Hidden River

Ryan Klinefelter

Hidden River Ventures
Managing Director

Corp Dev as a Service (CDaaS)

Most growing companies want to buy, buy, buy other companies — but sometimes they should rent their M&A team instead

Speaking from 12 years of experience in leading Corporate Development (“Corp. Dev.”) groups in San Francisco, there is no quicker way to grow a company than to buy your competitors or supply chain by implementing a horizontal or vertical M&A strategy. There are some exceptions with astronomical organic growth, but eventually, everyone consolidates — Uber, Apple, Google, Paypal, Square — or gets consolidated.

What the heck is Corp Dev anyways

It is the often-overlooked internal position or small group working alongside the CFO or CEO that leads the mergers & acquisitions, or M&A, at a growing company. Whereas an investment banker will sell your company or help you get sold (sell-side), the Corp. Dev. function at a company helps buy other companies (buy-side) and works with the balance sheet (cash, debt, and equity) to acquire other businesses that fit a company’s corporate strategy. The work is project-based, the projects being M&A deals.

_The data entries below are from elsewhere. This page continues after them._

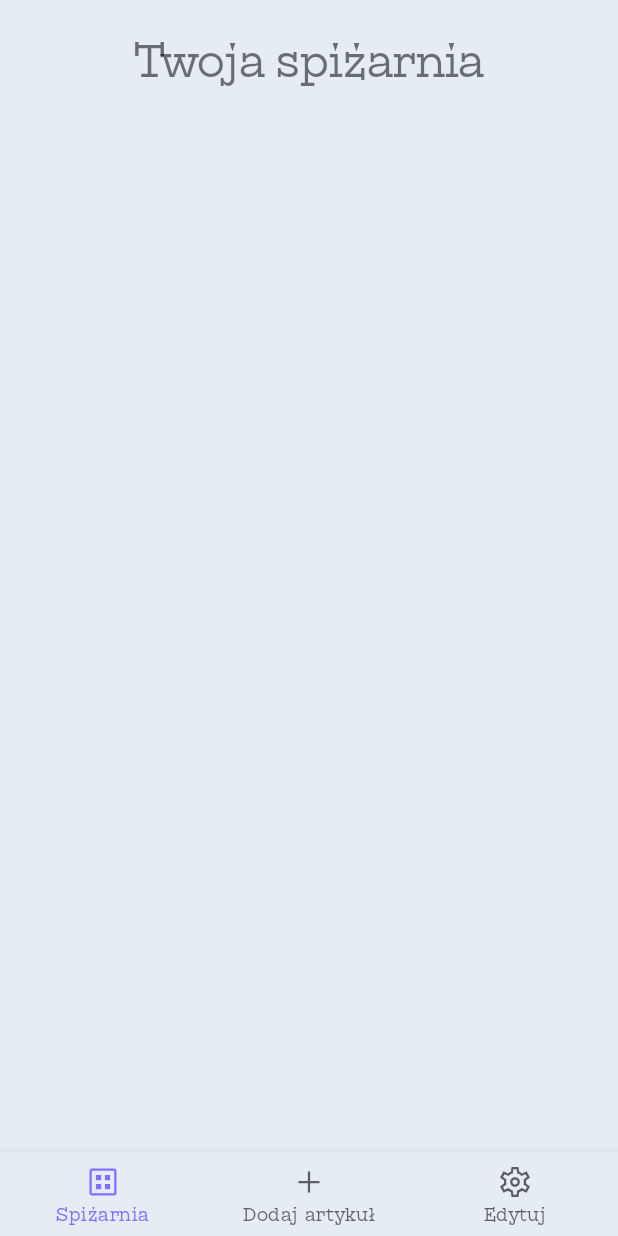
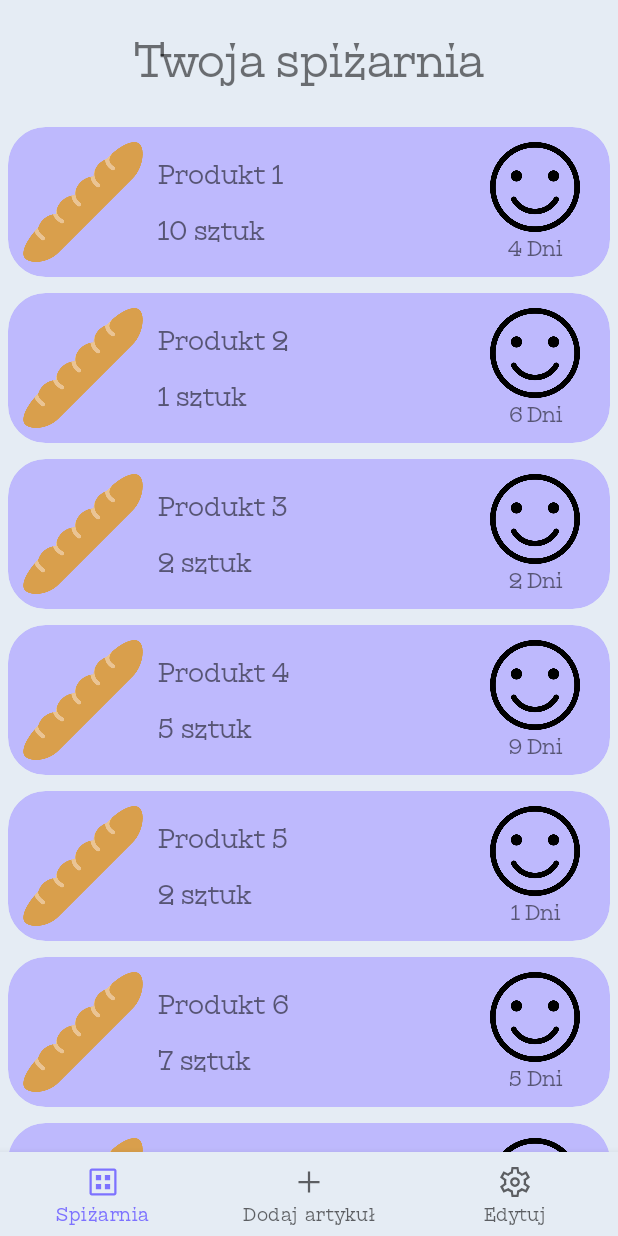
Before and after one commit to TiEmKej/virtual-pantry, an Android app: the screen it shows after launch (MainActivity), on a phone screen of 412 x 824 dp. Run offline under Robolectric (Android 15) with nearby library versions, the phone set to English and light mode, and no system bars.

Commit message:
RecycleView działa

```diff
--- a/VirtualPantry/app/src/main/java/com/example/virtualpantry/FragmentPantry.kt
+++ /dev/null
@@ -1,7 +0,0 @@
-package com.example.virtualpantry
-
-import androidx.fragment.app.Fragment
-
-class FragmentPantry : Fragment(R.layout.fragment_pantry) {
-
-}
--- a/VirtualPantry/app/src/main/java/com/example/virtualpantry/MainActivity.kt
+++ b/VirtualPantry/app/src/main/java/com/example/virtualpantry/MainActivity.kt
@@ -3,6 +3,9 @@ package com.example.virtualpantry
 import androidx.appcompat.app.AppCompatActivity
 import android.os.Bundle
 import androidx.fragment.app.Fragment
+import com.example.virtualpantry.fragments.FragmentAdd
+import com.example.virtualpantry.fragments.FragmentEdit
+import com.example.virtualpantry.fragments.FragmentPantry
 import com.google.android.material.bottomnavigation.BottomNavigationView
 
 class MainActivity : AppCompatActivity(){
--- /dev/null
+++ b/VirtualPantry/app/src/main/java/com/example/virtualpantry/adapters/PantryAdapter.kt
@@ -0,0 +1,46 @@
+package com.example.virtualpantry.adapters
+
+import android.view.LayoutInflater
+import android.view.View
+import android.view.ViewGroup
+import android.widget.ImageView
+import android.widget.TextView
+import androidx.recyclerview.widget.RecyclerView
+import com.example.virtualpantry.R
+import com.example.virtualpantry.dataclass.PantryItem
+
+class PantryAdapter(private val itemList: ArrayList<PantryItem>) : RecyclerView.Adapter<PantryAdapter.ViewHolder>() {
+    class ViewHolder(view: View) : RecyclerView.ViewHolder(view) {
+        val ivImage: ImageView
+        val tvName: TextView
+        val tvQuantity: TextView
+        val ivExpImage: ImageView
+        val tvExpDay: TextView
+
+        init {
+            // Define click listener for the ViewHolder's View.
+            ivImage = view.findViewById(R.id.ivPFIItemPreview)
+            tvName = view.findViewById(R.id.tvPFIPantryItemName)
+            tvQuantity = view.findViewById(R.id.tvPFIPantryItemQuantity)
+            ivExpImage = view.findViewById(R.id.ivPFIPantryItemDayImage)
+            tvExpDay = view.findViewById(R.id.tvPFIPantryItemDayText)
+        }
+    }
+
+    override fun onCreateViewHolder(parent: ViewGroup, viewType: Int): ViewHolder {
+        val view = LayoutInflater.from(parent.context).inflate(R.layout.cv_pantry_fragment_item, parent, false)
+        return ViewHolder(view)
+    }
+
+    override fun onBindViewHolder(holder: ViewHolder, position: Int) {
+        holder.ivImage.setImageResource(itemList[position].image)
+        holder.tvName.text = itemList[position].name
+        holder.tvQuantity.text = itemList[position].quantity.toString() + " sztuk"
+        holder.ivExpImage.setImageResource((itemList[position].expImage))
+        holder.tvExpDay.text = itemList[position].expDays.toString() + " Dni"
+    }
+
+    override fun getItemCount(): Int {
+        return itemList.size
+    }
+}
--- /dev/null
+++ b/VirtualPantry/app/src/main/java/com/example/virtualpantry/dataclass/PantryItem.kt
@@ -0,0 +1,5 @@
+package com.example.virtualpantry.dataclass
+
+data class PantryItem(val image: Int, val name: String, var quantity: Int, var expDays: Int, var expImage: Int){
+
+}
--- a/VirtualPantry/app/src/main/java/com/example/virtualpantry/FragmentAdd.kt
+++ b/VirtualPantry/app/src/main/java/com/example/virtualpantry/fragments/FragmentAdd.kt
@@ -1,6 +1,7 @@
-package com.example.virtualpantry
+package com.example.virtualpantry.fragments
 
 import androidx.fragment.app.Fragment
+import com.example.virtualpantry.R
 
 class FragmentAdd : Fragment(R.layout.fragment_add) {
 
--- a/VirtualPantry/app/src/main/java/com/example/virtualpantry/FragmentEdit.kt
+++ b/VirtualPantry/app/src/main/java/com/example/virtualpantry/fragments/FragmentEdit.kt
@@ -1,6 +1,7 @@
-package com.example.virtualpantry
+package com.example.virtualpantry.fragments
 
 import androidx.fragment.app.Fragment
+import com.example.virtualpantry.R
 
 class FragmentEdit : Fragment(R.layout.fragment_edit) {
 
--- /dev/null
+++ b/VirtualPantry/app/src/main/java/com/example/virtualpantry/fragments/FragmentPantry.kt
@@ -0,0 +1,102 @@
+package com.example.virtualpantry.fragments
+
+import android.os.Bundle
+import android.view.LayoutInflater
+import android.view.View
+import android.view.ViewGroup
+import androidx.fragment.app.Fragment
+import androidx.recyclerview.widget.LinearLayoutManager
+import androidx.recyclerview.widget.RecyclerView
+import com.example.virtualpantry.R
+import com.example.virtualpantry.adapters.PantryAdapter
+import com.example.virtualpantry.dataclass.PantryItem
+
+class FragmentPantry : Fragment(R.layout.fragment_pantry) {
+    var pantryItemList = ArrayList<PantryItem>()
+
+    override fun onCreate(savedInstanceState: Bundle?) {
+        super.onCreate(savedInstanceState)
+        dataInitList()
+    }
+
+    override fun onCreateView(inflater: LayoutInflater, container: ViewGroup?, savedInstanceState: Bundle?): View? {
+        val view = inflater.inflate(R.layout.fragment_pantry, container, false)
+        val recycleView = view.findViewById<RecyclerView>(R.id.rvPantryFragment)
+        recycleView.layoutManager = LinearLayoutManager(activity)
+        recycleView.adapter = PantryAdapter(pantryItemList)
+
+        return view
+    }
+    private fun dataInitList()
+    {
+        val itemImage = arrayOf(
+            R.drawable.baguette,
+            R.drawable.baguette,
+            R.drawable.baguette,
+            R.drawable.baguette,
+            R.drawable.baguette,
+            R.drawable.baguette,
+            R.drawable.baguette,
+            R.drawable.baguette,
+            R.drawable.baguette,
+            R.drawable.baguette
+        )
+
+        val itemName = arrayOf(
+            "Produkt 1",
+            "Produkt 2",
+            "Produkt 3",
+            "Produkt 4",
+            "Produkt 5",
+            "Produkt 6",
+            "Produkt 7",
+            "Produkt 8",
+            "Produkt 9",
+            "Produkt 10"
+        )
+
+        val itemExpImage = arrayOf(
+            R.drawable.smile,
+            R.drawable.smile,
+            R.drawable.smile,
+            R.drawable.smile,
+            R.drawable.smile,
+            R.drawable.smile,
+            R.drawable.smile,
+            R.drawable.smile,
+            R.drawable.smile,
+            R.drawable.smile
+        )
+
+        val itemQuantiy = arrayOf(
+            10,
+            1,
+            2,
+            5,
+            2,
+            7,
+            3,
+            1,
+            6,
+            9
+        )
+
+        val itemExpDay = arrayOf(
+            4,
+            6,
+            2,
+            9,
+            1,
+            5,
+            6,
+            3,
+            1,
+            6
+        )
+
+        for (i in itemImage.indices){
+            val product = PantryItem(itemImage[i],itemName[i],itemQuantiy[i],itemExpDay[i],itemExpImage[i])
+            pantryItemList.add(product)
+        }
+    }
+}
--- a/VirtualPantry/app/src/main/res/layout/cv_pantry_fragment_item.xml
+++ b/VirtualPantry/app/src/main/res/layout/cv_pantry_fragment_item.xml
@@ -34,7 +34,7 @@
             app:layout_constraintTop_toTopOf="parent">
 
             <TextView
-                android:id="@+id/tvPantryItemName"
+                android:id="@+id/tvPFIPantryItemName"
                 android:layout_width="match_parent"
                 android:layout_height="wrap_content"
                 android:gravity="start"
@@ -46,7 +46,7 @@
                 android:textSize="17sp"/>
 
             <TextView
-                android:id="@+id/tvPantryItemQuantity"
+                android:id="@+id/tvPFIPantryItemQuantity"
                 android:layout_width="match_parent"
                 android:layout_height="wrap_content"
                 android:gravity="start"
@@ -69,6 +69,7 @@
             app:layout_constraintEnd_toEndOf="parent">
 
             <ImageView
+                android:id="@+id/ivPFIPantryItemDayImage"
                 android:layout_width="60dp"
                 android:layout_height="60dp"
                 android:src="@drawable/neutral"
@@ -77,6 +78,7 @@
                 app:layout_constraintTop_toTopOf="parent" />
 
             <TextView
+                android:id="@+id/tvPFIPantryItemDayText"
                 android:layout_width="match_parent"
                 android:layout_height="wrap_content"
                 android:gravity="center"
--- a/VirtualPantry/app/src/main/res/layout/fragment_add.xml
+++ b/VirtualPantry/app/src/main/res/layout/fragment_add.xml
@@ -3,7 +3,7 @@
     xmlns:tools="http://schemas.android.com/tools"
     android:layout_width="match_parent"
     android:layout_height="match_parent"
-    tools:context=".FragmentAdd">
+    tools:context=".fragments.FragmentAdd">
 
     <TextView
         android:layout_width="match_parent"
--- a/VirtualPantry/app/src/main/res/layout/fragment_edit.xml
+++ b/VirtualPantry/app/src/main/res/layout/fragment_edit.xml
@@ -3,7 +3,7 @@
     xmlns:tools="http://schemas.android.com/tools"
     android:layout_width="match_parent"
     android:layout_height="match_parent"
-    tools:context=".FragmentEdit">
+    tools:context=".fragments.FragmentEdit">
 
     <TextView
         android:layout_width="match_parent"
--- a/VirtualPantry/app/src/main/res/layout/fragment_pantry.xml
+++ b/VirtualPantry/app/src/main/res/layout/fragment_pantry.xml
@@ -3,7 +3,7 @@
     xmlns:tools="http://schemas.android.com/tools"
     android:layout_width="match_parent"
     android:layout_height="match_parent"
-    tools:context=".FragmentPantry">
+    tools:context=".fragments.FragmentPantry">
 
     <androidx.recyclerview.widget.RecyclerView
         android:id="@+id/rvPantryFragment"
```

The type of work can be very exciting and rewarding, as it intersects investment banking, management consulting, and executive leadership — you need to execute like an investment banker, think and manage like a consultant, and provide long-term value to shareholders like you are part of the C-Suite.

But many leaders at growth companies that are ready to buy other companies are blindly in love with the idea of Corporate Development and M&A when what they really want are instant results — complete a handful of deals and do it fast and now. Especially in 2021, when the growing economy is firing on all cylinders — just wire the money and let’s go, go, go!

FTE for Corp Dev is Cyclical

Recruiting, hiring, and then keeping a Corp. Dev. team hungry and ready can be a challenge even when there is a myriad of companies to acquire. Sometimes when the economy and M&A slows, the Corp. Dev. team and function can morph into a strategy or partnership team, or even turn to operational roles at the company. Personally, I’ve become a Chief Strategy Officer when I “graduated” from my Corp. Dev. role in a company that was cycling from an acquisitive stretch to a strategic planning phase. Often, a Corp. Dev. team ends up departing in three or four years because a company is no longer acquisitive. But why take the retention and cyclical risk — why not use Corporate Development consultants or Corp. Dev. as a Service (CDaaS) and get results now?
When an organization can’t support a long-term Corp. Dev. function, or doesn’t want to invest many years and HR capital into standing up and developing a full-time internal M&A team, there is another option.
There are a small number of former Corp. Dev. leaders and teams that can parachute into a company as a short-term, 60–120 day team, to implement or stand up an M&A strategy, create or manage a deal pipeline, structure a deal, execute and manage a deal team, and even help with an eventual company integration plan. And then when they are done, or you are done with the deal, they move on to their next project. This is the service model for Corporate Development.

CDaaS as a M&A Differentiator

Anything as a service often works because it can be instant, it is binary — on or off, and it is more affordable to rent versus buy in the short term. In 2021, and hopefully, in 2022, M&A markets have been at a record level of activity (financings and exits) and valuation (pricing is high). Speed is a buyer’s differentiator, as well as their instant expertise to navigate and execute against competitive buyers and sellers. When CDaaS is the route you pursue as a company or Board, you get both instant speed and expertise. M&A becomes a weapon and not a tool in that it is something you are actively doing versus actively tinkering with or building.